Kym Iffert lives in the suburbs of Chicago and currently has three companion dogs that work with her. Dino who is a registered therapy dog and all-around people pleaser, Sugar, a border collie mix from a rescue and a young adopted Rottweiler named Chopper. They are a fun-loving part of the family which also includes her supportive husband and three daughters. Forever in her heart is Diamond, the rescued Rottweiler who was the inspiration that prompted her life-changing move to teach others how to improve the relationships people can have with their pets and helping dogs in and from shelters through education and training. She has been consulting with families and their dogs since 2005.
Kym received her dog training certification through Animal Behavior College. ABC is approved by the Bureau for Private Postsecondary and Vocational Education and is an internationally recognized school. The education consists of a ten-stage research based learning program covering animal behavior and training principals that concludes with an externship under an experienced, trained mentor. Kym has since become a mentor trainer through the school and works to teach other potential dog trainers the science and methods of successful force-free training.
Her use of positive reinforcement based force-free methods helps ensure success in working with animals of all breeds, ages and backgrounds which led to her becoming a behavior consultant and the Obedience Instructor as well as Director of Humane Education for Hinsdale Humane Society where she is often involved in public speaking engagements about animal behavior and teaching respect, responsibility and compassion to a variety of audiences.
In 2011, Kym joined the Family Paws Parent Education program, adding a specialty to support new and expecting families with dogs. The ultimate goal of the organization is to increase the safety of children, the success of dogs in homes with children and decrease the number of dogs surrendered to shelters due to easily preventable problems and conflicts.
In 2012 she became a licensed therapy animal team workshop trainer and evaluator for the Pet Partners. Pet Partners' Therapy Animal Program trains volunteers and screens volunteers and their pets for visiting animal programs in hospitals, nursing homes, rehabilitation centers, schools and other facilities. The program was established in 1990 to ensure that "both ends of the leash" people as well as animals are well-prepared to participate in therapy programs. Pet Partners' is the only national registry that requires volunteer training and screening of animal-handler teams.
My best bud! Dino and I spend his work days as a therapy dog partner team teaching children the importance of safety around animals, bite prevention, caring for a pet and how animals can change our lives for the better. He is certified as a R.E.A.D dog and goes to libraries and schools to work with children. Dino also visits nursing homes, hospitals and works in a rehabilitation and physical therapy center for children with disabilites.
He is a registered to work with:

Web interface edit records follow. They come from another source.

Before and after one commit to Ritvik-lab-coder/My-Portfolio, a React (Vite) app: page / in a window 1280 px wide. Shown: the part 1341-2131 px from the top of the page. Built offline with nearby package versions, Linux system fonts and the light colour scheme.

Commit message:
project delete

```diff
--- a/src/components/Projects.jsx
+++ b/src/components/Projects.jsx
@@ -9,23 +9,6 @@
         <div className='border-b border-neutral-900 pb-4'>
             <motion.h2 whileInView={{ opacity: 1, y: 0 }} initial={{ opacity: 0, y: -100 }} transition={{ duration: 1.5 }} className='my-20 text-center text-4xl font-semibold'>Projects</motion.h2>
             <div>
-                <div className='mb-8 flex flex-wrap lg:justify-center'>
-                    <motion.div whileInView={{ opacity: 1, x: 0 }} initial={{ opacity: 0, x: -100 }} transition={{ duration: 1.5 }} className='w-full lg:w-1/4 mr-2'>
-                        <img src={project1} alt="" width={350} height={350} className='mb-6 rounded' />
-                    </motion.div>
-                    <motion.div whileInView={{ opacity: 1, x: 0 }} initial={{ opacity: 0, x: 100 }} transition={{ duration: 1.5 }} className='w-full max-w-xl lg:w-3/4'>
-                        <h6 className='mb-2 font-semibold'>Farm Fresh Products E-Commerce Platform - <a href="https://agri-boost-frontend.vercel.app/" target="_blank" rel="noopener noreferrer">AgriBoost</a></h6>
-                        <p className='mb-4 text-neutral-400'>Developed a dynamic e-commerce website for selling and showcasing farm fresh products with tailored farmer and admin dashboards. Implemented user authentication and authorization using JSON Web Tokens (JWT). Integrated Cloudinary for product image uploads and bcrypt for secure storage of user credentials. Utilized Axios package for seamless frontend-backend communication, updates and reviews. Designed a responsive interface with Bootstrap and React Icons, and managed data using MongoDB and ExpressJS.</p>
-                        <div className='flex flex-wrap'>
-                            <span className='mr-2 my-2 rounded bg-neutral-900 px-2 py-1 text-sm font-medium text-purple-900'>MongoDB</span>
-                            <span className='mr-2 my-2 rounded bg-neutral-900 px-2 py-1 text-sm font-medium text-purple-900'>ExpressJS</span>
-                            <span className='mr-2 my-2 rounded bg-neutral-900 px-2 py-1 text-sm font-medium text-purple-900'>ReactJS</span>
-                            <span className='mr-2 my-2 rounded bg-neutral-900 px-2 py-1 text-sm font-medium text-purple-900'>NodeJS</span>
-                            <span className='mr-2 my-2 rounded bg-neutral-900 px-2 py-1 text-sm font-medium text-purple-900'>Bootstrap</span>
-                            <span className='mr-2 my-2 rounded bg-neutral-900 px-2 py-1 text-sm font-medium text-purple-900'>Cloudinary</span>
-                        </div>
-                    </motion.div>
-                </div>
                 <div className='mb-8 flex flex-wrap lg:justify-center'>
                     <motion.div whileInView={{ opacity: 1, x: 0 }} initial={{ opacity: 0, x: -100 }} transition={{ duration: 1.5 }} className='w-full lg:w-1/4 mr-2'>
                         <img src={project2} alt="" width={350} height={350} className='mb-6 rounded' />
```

Delta Society - Pet Partners
Rocky Mountain Therapy Dogs
Reading Education Assistance Dogs (R.E.A.D)
Canine Assisted Rehabilitation (CARe)

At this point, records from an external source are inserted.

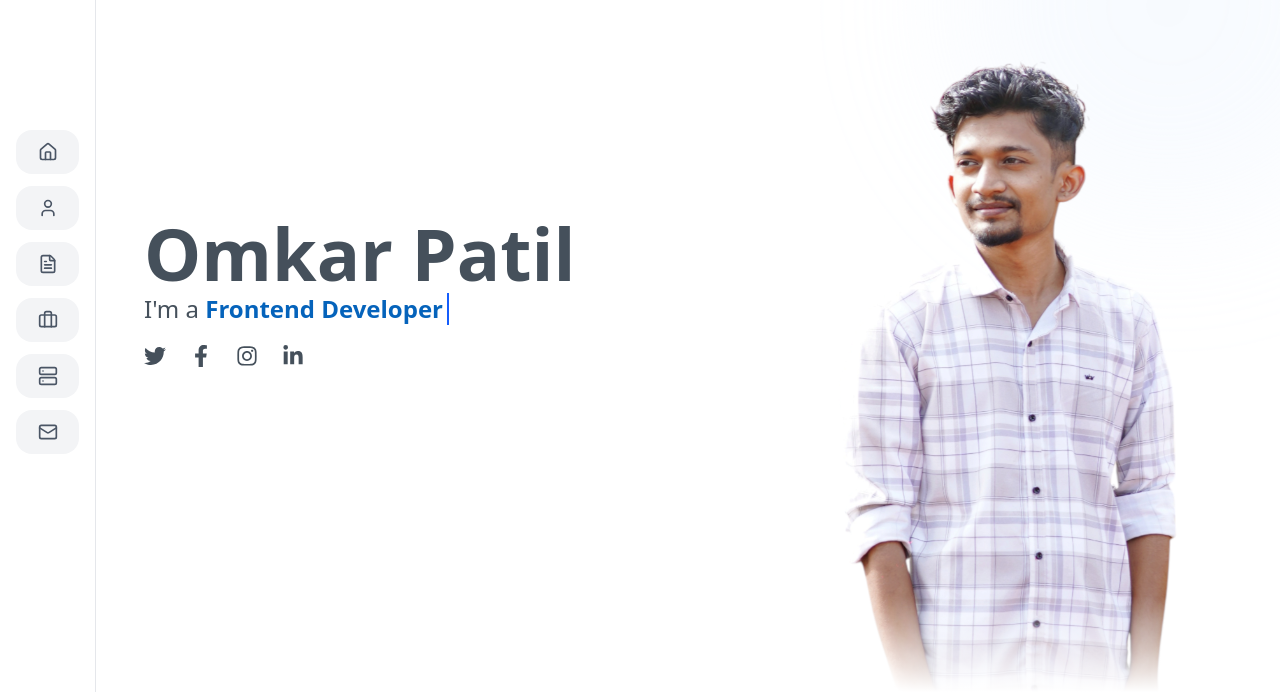
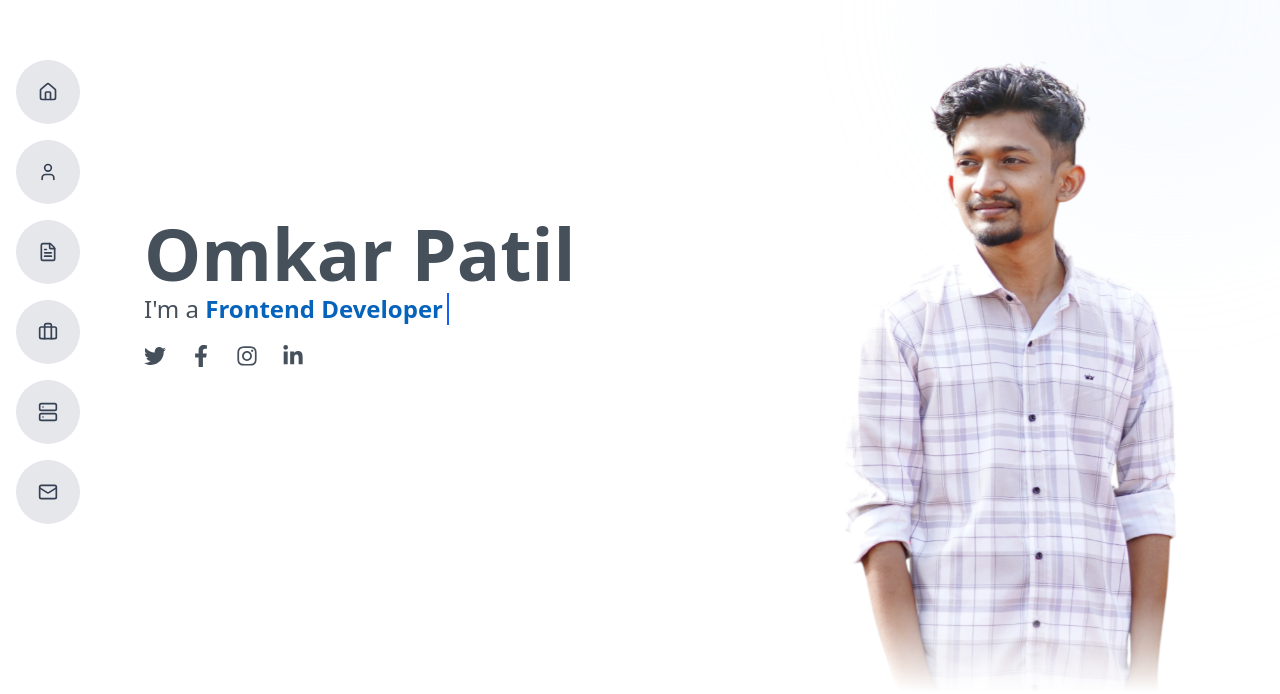
Before and after one commit to omkarpatil2906/my-portfolio, a React (Vite) app: page / in a window 1280 px wide. Shown: the part 108-802 px from the top of the page. Built offline with nearby package versions, Linux system fonts and the light colour scheme.

Commit message:
`Refactor Navbar component with improved mobile navigation and hover effects`

```diff
--- a/src/components/Navbar.jsx
+++ b/src/components/Navbar.jsx
@@ -1,115 +1,149 @@
-import React, { useState, useEffect } from 'react'
-import { motion, AnimatePresence } from 'framer-motion'
-import { Briefcase, FileText, Home, Mail, Menu, Server, User, X } from 'lucide-react';
+import React, { useState, useEffect } from "react";
+import { motion, AnimatePresence } from "framer-motion";
+import {
+  Briefcase,
+  FileText,
+  Home,
+  Mail,
+  Menu,
+  Server,
+  User,
+  X,
+} from "lucide-react";
 
 function Navbar() {
   const [open, setOpen] = useState(false);
   const [isMobile, setIsMobile] = useState(window.innerWidth < 1024);
+  const [hovered, setHovered] = useState(null);
+  const [active, setActive] = useState("hero");
 
   useEffect(() => {
-        const handleResize = () => {
-            const mobile = window.innerWidth < 1024;
-            setIsMobile(mobile);
-            if (!mobile) {
-                setOpen(false);
-            }
+    document.body.style.overflow = open && isMobile ? "hidden" : "auto";
+  }, [open, isMobile]);
+
+  useEffect(() => {
+    const onResize = () => {
+      setIsMobile(window.innerWidth < 1024);
+      if (window.innerWidth >= 1024) setOpen(false);
     };
-        window.addEventListener('resize', handleResize);
-        handleResize();
-        return () => window.removeEventListener('resize', handleResize);
+    window.addEventListener("resize", onResize);
+    return () => window.removeEventListener("resize", onResize);
   }, []);
 
-   useEffect(() => {
-        const handleClickOutside = (event) => {
-            if (isMobile && open && !event.target.closest('nav') && !event.target.closest('button')) {
-                setOpen(false);
-            }
-        };
-        document.addEventListener('mousedown', handleClickOutside);
-        return () => document.removeEventListener('mousedown', handleClickOutside);
-    }, [open, isMobile]);
-
   const navItems = [
-        { id: 'hero', icon: Home, label: 'Home' },
-        { id: 'about', icon: User, label: 'About' },
-        { id: 'resume', icon: FileText, label: 'Resume' },
-        { id: 'portfolio', icon: Briefcase, label: 'Portfolio' },
-        { id: 'services', icon: Server, label: 'Services' },
-        { id: 'contact', icon: Mail, label: 'Contact' }
+    { id: "hero", icon: Home, label: "Home" },
+    { id: "about", icon: User, label: "About" },
+    { id: "resume", icon: FileText, label: "Resume" },
+    { id: "portfolio", icon: Briefcase, label: "Portfolio" },
+    { id: "services", icon: Server, label: "Services" },
+    { id: "contact", icon: Mail, label: "Contact" },
   ];
 
   const scrollToSection = (id) => {
-        const element = document.getElementById(id);
-        if (element) {
-            element.scrollIntoView({ behavior: 'smooth' });
-        }
-        if (isMobile) {
-            setOpen(false);
-        }
+    setActive(id);
+    const el = document.getElementById(id);
+    if (el) el.scrollIntoView({ behavior: "smooth" });
+    if (isMobile) setOpen(false);
   };
-
 
   return (
     <>
-
-            <motion.button
-                initial={{ opacity: 0 }}
-                animate={{ opacity: 1 }}
-                transition={{ duration: 0.5 }}
+      {/* mobile toggle (moved to right) */}
+      <button
         onClick={() => setOpen(!open)}
-                className='lg:hidden fixed top-4 right-4 z-50 bg-linear-to-r from-[#0563BB] to-[#0452a0] text-white p-3 rounded-full shadow-2xl hover:shadow-blue-500/50 transition-all'
-            >
-                <motion.div
-                    animate={{ rotate: open ? 180 : 0 }}
-                    transition={{ duration: 0.3 }}
+        className="lg:hidden fixed top-4 right-4 z-50 bg-[#0563BB] text-white p-3 rounded-full shadow-xl"
       >
         {open ? <X size={24} /> : <Menu size={24} />}
-                </motion.div>
-            </motion.button>
+      </button>
+
+      {/* overlay when mobile open */}
+      {isMobile && open && (
+        <div
+          className="fixed inset-0 bg-black/40 backdrop-blur-sm z-40"
+          onClick={() => setOpen(false)}
+        />
+      )}
 
       <AnimatePresence>
-                {isMobile && open && (
+        {(open || !isMobile) && (
+          <motion.nav
+            initial={isMobile ? { x: "-100%" } : {}}
+            animate={{ x: 0 }}
+            exit={isMobile ? { x: "-100%" } : {}}
+            transition={{ type: "spring", stiffness: 130, damping: 22 }}
+            className="fixed top-0 left-0 h-screen bg-transparent z-50
+                       w-64 lg:w-24 flex flex-col justify-center gap-4 p-4"
+          >
+            {navItems.map((item) => (
+              <div
+                key={item.id}
+                onMouseEnter={() => !isMobile && setHovered(item.id)}
+                onMouseLeave={() => !isMobile && setHovered(null)}
+                onClick={() => scrollToSection(item.id)}
+                className="relative cursor-pointer"
+              >
+                {/* DESKTOP: big circle icon + expanding label behind it */}
+                {!isMobile && (
+                  <div className="relative flex items-center">
+                    {/* Expanding blue label behind icon (starts at icon width) */}
+                    <AnimatePresence>
+                      {hovered === item.id && (
                         <motion.div
-                        initial={{ opacity: 0 }}
-                        animate={{ opacity: 1 }}
-                        exit={{ opacity: 0 }}
-                        onClick={() => setOpen(false)}
-                        className="fixed inset-0 bg-black bg-opacity-50 z-30 lg:hidden backdrop-blur-sm"
-                    />
+                          initial={{ width: 64, opacity: 0 }}
+                          animate={{ width: 220, opacity: 1 }}
+                          exit={{ width: 4, opacity: 0 }}
+                          transition={{ duration: 0.28, ease: "easeOut" }}
+                          className="absolute left-0 h-16 rounded-full bg-[#0563BB] flex items-center overflow-hidden shadow-lg"
+                          style={{
+                            zIndex: 5,
+                            // make label content align to the right of the circle:
+                            paddingLeft: 76, // 64px icon + 12px inner gap
+                            paddingRight: 10,
+                          }}
+                        >
+                          <span className="text-white font-medium whitespace-nowrap">
+                            {item.label}
+                          </span>
+                        </motion.div>
                       )}
                     </AnimatePresence>
 
-            <motion.nav
-                initial={false}
-                animate={{
-                    x: isMobile ? (open ? 0 : -300) : 0
+                    {/* Icon circle - 64px (perfect circle) */}
+                    <motion.div
+                      className={`flex items-center justify-center z-10
+                        transition-all duration-200
+                        ${hovered === item.id ? "bg-[#0563BB] text-white" : "bg-gray-200 text-gray-700"}
+                      `}
+                      style={{
+                        width: 64,
+                        height: 64,
+                        borderRadius: "50%",
+                        boxShadow: hovered === item.id ? "0 6px 18px rgba(5,99,187,0.25)" : "none",
                       }}
-                transition={{ duration: 0.3, ease: "easeInOut" }}
-                className="fixed top-0 left-0 h-full bg-white border-r border-gray-200 z-40 p-4 lg:w-24 w-72 shadow-2xl lg:shadow-none overflow-y-auto"
-            >
-                <div className="flex flex-col justify-center h-full gap-3">
-                    {navItems.map((item, index) => (
-                        <motion.button
-                            key={item.id}
-                            initial={{ opacity: 0, x: -20 }}
-                            animate={{ opacity: 1, x: 0 }}
-                            transition={{ duration: 0.5, delay: index * 0.1 }}
-                            whileHover={{ scale: 1.05, x: 5 }}
-                            whileTap={{ scale: 0.95 }}
-                            onClick={() => scrollToSection(item.id)}
-                            className="flex items-center lg:justify-center gap-3 p-3 rounded-2xl transition-all duration-300 bg-gray-100 text-gray-600 hover:bg-[#0563BB] hover:text-white hover:shadow-lg group"
-                        >
-                            <motion.div
-                                whileHover={{ rotate: 360 }}
-                                transition={{ duration: 0.5 }}
                     >
                       <item.icon size={20} />
                     </motion.div>
-                            <span className="lg:hidden font-medium">{item.label}</span>
-                        </motion.button>
+                  </div>
+                )}
+
+                {/* MOBILE: full-width pill with icon + label */}
+                {isMobile && (
+                  <div
+                    className={`w-full h-14 flex items-center gap-4 px-6 rounded-full
+                      ${active === item.id
+                        ? "bg-[#0563BB] text-white shadow-md"
+                        : "bg-gray-100 text-gray-700"
+                      }`}
+                  >
+                    <item.icon size={20} />
+                    <span className="font-medium">{item.label}</span>
+                  </div>
+                )}
+              </div>
             ))}
-                </div>
           </motion.nav>
+        )}
+      </AnimatePresence>
     </>
   );
 }
```
Lines whose indentation alone changed are shown as unchanged.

Pet-A-Pet Therapy program
Sugar is a Border Collie/Golden Retriever mix and is smarter than the average dog. This one is a real challenge to train but has taught me to be patient and to persevere in my job and my life. Sugar is the type of dog that really benefits from a strong leader and works "because she wants to". She inspires me to live a "dogosophical" life every day.
Forever in our hearts
We found Diamond in a shelter, sick with advanced heartworm disease, 30 pounds underweight and showing signs of years of abuse and neglect at the probable hands of a "backyard breeder". We took her home, healed her illnesses, showed her love and began the long journey of learning what makes a dog tick and how to re-build a trusting relationship between dog/owner. Unfortunately, time ran out with Diamond. It has become my goal to educate others to save dogs like her from being misunderstood and help them live long, happy (dogosphical) lives with the people that love them.
Chopper was picked up by a broker from a puppy mill. He became a puppy store reject because of some dental issues and illness at 9 weeks old (typical puppy mill - illness and poor breeding). Thankfully, the broker decided to pawn him off on a shelter and where Kym happened upon him at the Hinsdale Humane Society. After putting him through her typical puppy temprament assessment. 10 weeks old, sweet, smart and beautiful. How could one resist? She adopted Chopper in honor of her beloved Diamond. He is her "second chance Rottweiler" and is already making her proud in obedience, behavior and will hopefully soon be changing people's minds about Bully Breeds by joining the therapy programs with Dino.
Dogosophy can be summed up as "Training with a Brain".
"Working with many different breeds and personalities is what keeps me on my toes and helps me be a better teacher for my clients.
Learning what makes each individual dog tick and working with thier own natural behaviors is what helps to ensure success."
(Please read to learn about my continuing education and specialties)